Start of INFORMATION PROVIDED

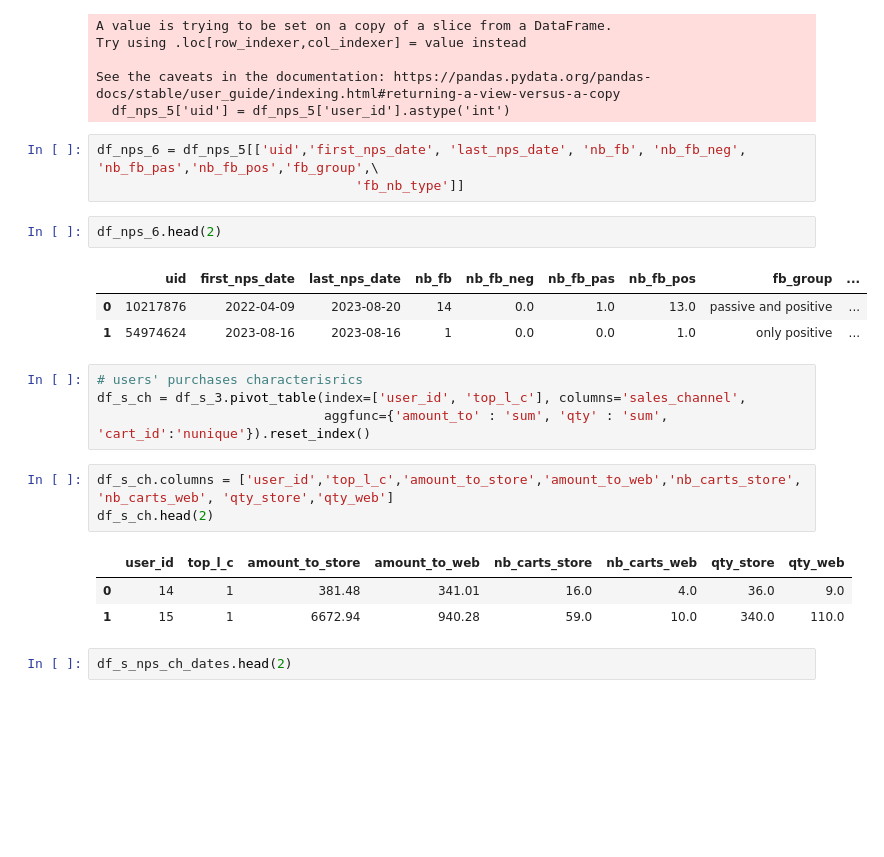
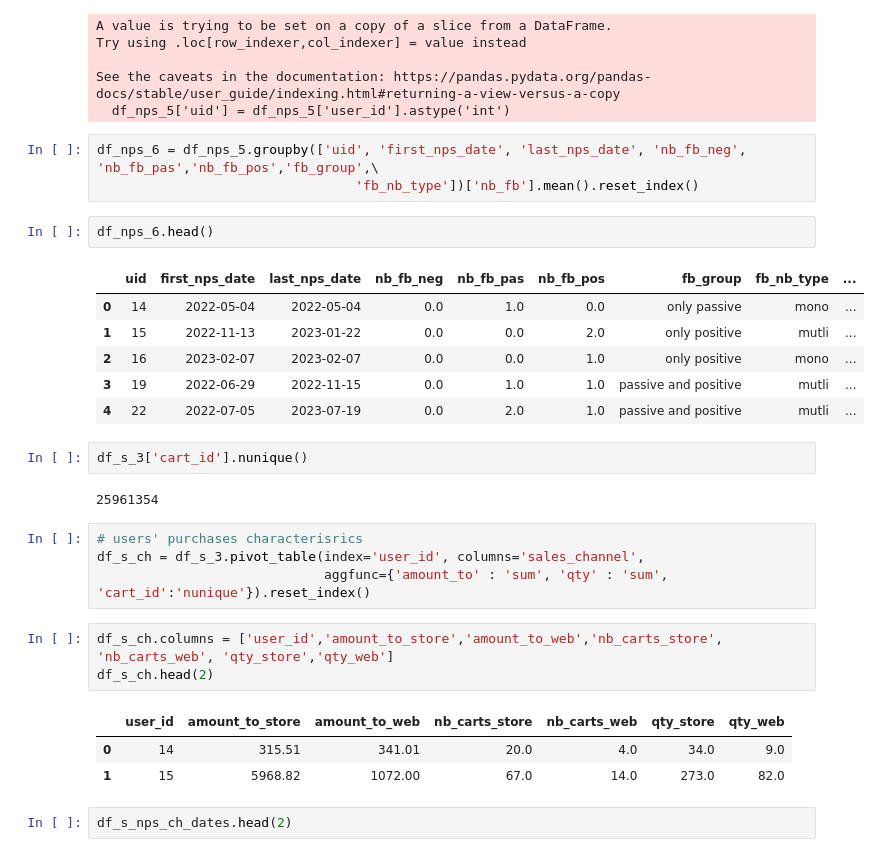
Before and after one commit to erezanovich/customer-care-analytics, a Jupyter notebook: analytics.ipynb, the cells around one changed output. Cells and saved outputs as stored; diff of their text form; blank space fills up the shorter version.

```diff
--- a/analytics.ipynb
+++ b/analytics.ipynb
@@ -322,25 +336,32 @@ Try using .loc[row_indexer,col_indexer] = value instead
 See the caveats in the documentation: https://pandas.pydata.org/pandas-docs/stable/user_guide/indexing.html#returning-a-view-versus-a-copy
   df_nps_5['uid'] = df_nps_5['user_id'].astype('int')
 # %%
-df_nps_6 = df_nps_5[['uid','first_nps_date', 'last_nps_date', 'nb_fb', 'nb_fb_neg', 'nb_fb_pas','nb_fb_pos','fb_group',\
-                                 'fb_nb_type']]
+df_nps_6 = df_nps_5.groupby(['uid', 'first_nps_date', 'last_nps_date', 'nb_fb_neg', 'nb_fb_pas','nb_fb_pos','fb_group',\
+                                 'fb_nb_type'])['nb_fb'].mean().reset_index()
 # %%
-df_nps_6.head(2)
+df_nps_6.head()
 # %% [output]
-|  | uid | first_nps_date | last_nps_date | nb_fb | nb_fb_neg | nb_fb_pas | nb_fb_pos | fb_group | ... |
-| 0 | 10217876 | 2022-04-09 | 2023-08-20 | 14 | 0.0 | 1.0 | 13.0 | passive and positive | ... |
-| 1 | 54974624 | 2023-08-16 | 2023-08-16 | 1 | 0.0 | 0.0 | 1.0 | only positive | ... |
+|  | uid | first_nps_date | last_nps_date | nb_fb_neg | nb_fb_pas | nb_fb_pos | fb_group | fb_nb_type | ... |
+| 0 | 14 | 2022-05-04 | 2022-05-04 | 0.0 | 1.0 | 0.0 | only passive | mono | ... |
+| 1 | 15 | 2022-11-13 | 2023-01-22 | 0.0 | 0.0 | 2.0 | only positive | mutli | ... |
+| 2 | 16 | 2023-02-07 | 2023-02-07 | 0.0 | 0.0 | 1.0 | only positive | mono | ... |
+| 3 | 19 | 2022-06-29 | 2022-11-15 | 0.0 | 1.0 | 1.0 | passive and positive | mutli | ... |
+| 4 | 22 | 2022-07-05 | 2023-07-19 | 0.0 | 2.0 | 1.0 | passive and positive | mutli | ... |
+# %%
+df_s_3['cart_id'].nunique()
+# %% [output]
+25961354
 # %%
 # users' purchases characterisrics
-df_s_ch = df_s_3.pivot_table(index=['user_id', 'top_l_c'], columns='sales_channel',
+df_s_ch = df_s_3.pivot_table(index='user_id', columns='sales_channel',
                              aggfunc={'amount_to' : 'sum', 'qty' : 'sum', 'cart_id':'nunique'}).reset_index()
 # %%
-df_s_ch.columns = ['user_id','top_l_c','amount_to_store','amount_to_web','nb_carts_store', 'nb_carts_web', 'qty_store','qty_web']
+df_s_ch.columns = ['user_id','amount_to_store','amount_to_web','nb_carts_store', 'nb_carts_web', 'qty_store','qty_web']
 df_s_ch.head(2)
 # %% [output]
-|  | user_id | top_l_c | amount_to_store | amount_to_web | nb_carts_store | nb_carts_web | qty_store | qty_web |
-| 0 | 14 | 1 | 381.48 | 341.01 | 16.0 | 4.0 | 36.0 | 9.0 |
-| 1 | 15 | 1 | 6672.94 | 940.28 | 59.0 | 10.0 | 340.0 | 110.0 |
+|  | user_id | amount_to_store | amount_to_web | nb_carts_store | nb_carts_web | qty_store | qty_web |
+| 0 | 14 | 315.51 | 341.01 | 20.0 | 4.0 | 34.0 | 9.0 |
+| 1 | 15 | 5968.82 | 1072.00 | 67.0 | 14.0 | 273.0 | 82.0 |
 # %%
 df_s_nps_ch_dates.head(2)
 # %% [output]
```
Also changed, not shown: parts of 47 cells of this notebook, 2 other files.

End of INFORMATION PROVIDED

WHAT YOU WILL DO: In the copy, include every line of the records exactly and none of the images.

ANSWER SPACE:
Before and after one commit to erezanovich/customer-care-analytics, a Jupyter notebook: analytics.ipynb, the cells around one changed output. Cells and saved outputs as stored; diff of their text form; blank space fills up the shorter version.

```diff
--- a/analytics.ipynb
+++ b/analytics.ipynb
@@ -322,25 +336,32 @@ Try using .loc[row_indexer,col_indexer] = value instead
 See the caveats in the documentation: https://pandas.pydata.org/pandas-docs/stable/user_guide/indexing.html#returning-a-view-versus-a-copy
   df_nps_5['uid'] = df_nps_5['user_id'].astype('int')
 # %%
-df_nps_6 = df_nps_5[['uid','first_nps_date', 'last_nps_date', 'nb_fb', 'nb_fb_neg', 'nb_fb_pas','nb_fb_pos','fb_group',\
-                                 'fb_nb_type']]
+df_nps_6 = df_nps_5.groupby(['uid', 'first_nps_date', 'last_nps_date', 'nb_fb_neg', 'nb_fb_pas','nb_fb_pos','fb_group',\
+                                 'fb_nb_type'])['nb_fb'].mean().reset_index()
 # %%
-df_nps_6.head(2)
+df_nps_6.head()
 # %% [output]
-|  | uid | first_nps_date | last_nps_date | nb_fb | nb_fb_neg | nb_fb_pas | nb_fb_pos | fb_group | ... |
-| 0 | 10217876 | 2022-04-09 | 2023-08-20 | 14 | 0.0 | 1.0 | 13.0 | passive and positive | ... |
-| 1 | 54974624 | 2023-08-16 | 2023-08-16 | 1 | 0.0 | 0.0 | 1.0 | only positive | ... |
+|  | uid | first_nps_date | last_nps_date | nb_fb_neg | nb_fb_pas | nb_fb_pos | fb_group | fb_nb_type | ... |
+| 0 | 14 | 2022-05-04 | 2022-05-04 | 0.0 | 1.0 | 0.0 | only passive | mono | ... |
+| 1 | 15 | 2022-11-13 | 2023-01-22 | 0.0 | 0.0 | 2.0 | only positive | mutli | ... |
+| 2 | 16 | 2023-02-07 | 2023-02-07 | 0.0 | 0.0 | 1.0 | only positive | mono | ... |
+| 3 | 19 | 2022-06-29 | 2022-11-15 | 0.0 | 1.0 | 1.0 | passive and positive | mutli | ... |
+| 4 | 22 | 2022-07-05 | 2023-07-19 | 0.0 | 2.0 | 1.0 | passive and positive | mutli | ... |
+# %%
+df_s_3['cart_id'].nunique()
+# %% [output]
+25961354
 # %%
 # users' purchases characterisrics
-df_s_ch = df_s_3.pivot_table(index=['user_id', 'top_l_c'], columns='sales_channel',
+df_s_ch = df_s_3.pivot_table(index='user_id', columns='sales_channel',
                              aggfunc={'amount_to' : 'sum', 'qty' : 'sum', 'cart_id':'nunique'}).reset_index()
 # %%
-df_s_ch.columns = ['user_id','top_l_c','amount_to_store','amount_to_web','nb_carts_store', 'nb_carts_web', 'qty_store','qty_web']
+df_s_ch.columns = ['user_id','amount_to_store','amount_to_web','nb_carts_store', 'nb_carts_web', 'qty_store','qty_web']
 df_s_ch.head(2)
 # %% [output]
-|  | user_id | top_l_c | amount_to_store | amount_to_web | nb_carts_store | nb_carts_web | qty_store | qty_web |
-| 0 | 14 | 1 | 381.48 | 341.01 | 16.0 | 4.0 | 36.0 | 9.0 |
-| 1 | 15 | 1 | 6672.94 | 940.28 | 59.0 | 10.0 | 340.0 | 110.0 |
+|  | user_id | amount_to_store | amount_to_web | nb_carts_store | nb_carts_web | qty_store | qty_web |
+| 0 | 14 | 315.51 | 341.01 | 20.0 | 4.0 | 34.0 | 9.0 |
+| 1 | 15 | 5968.82 | 1072.00 | 67.0 | 14.0 | 273.0 | 82.0 |
 # %%
 df_s_nps_ch_dates.head(2)
 # %% [output]
```
Also changed, not shown: parts of 47 cells of this notebook, 2 other files.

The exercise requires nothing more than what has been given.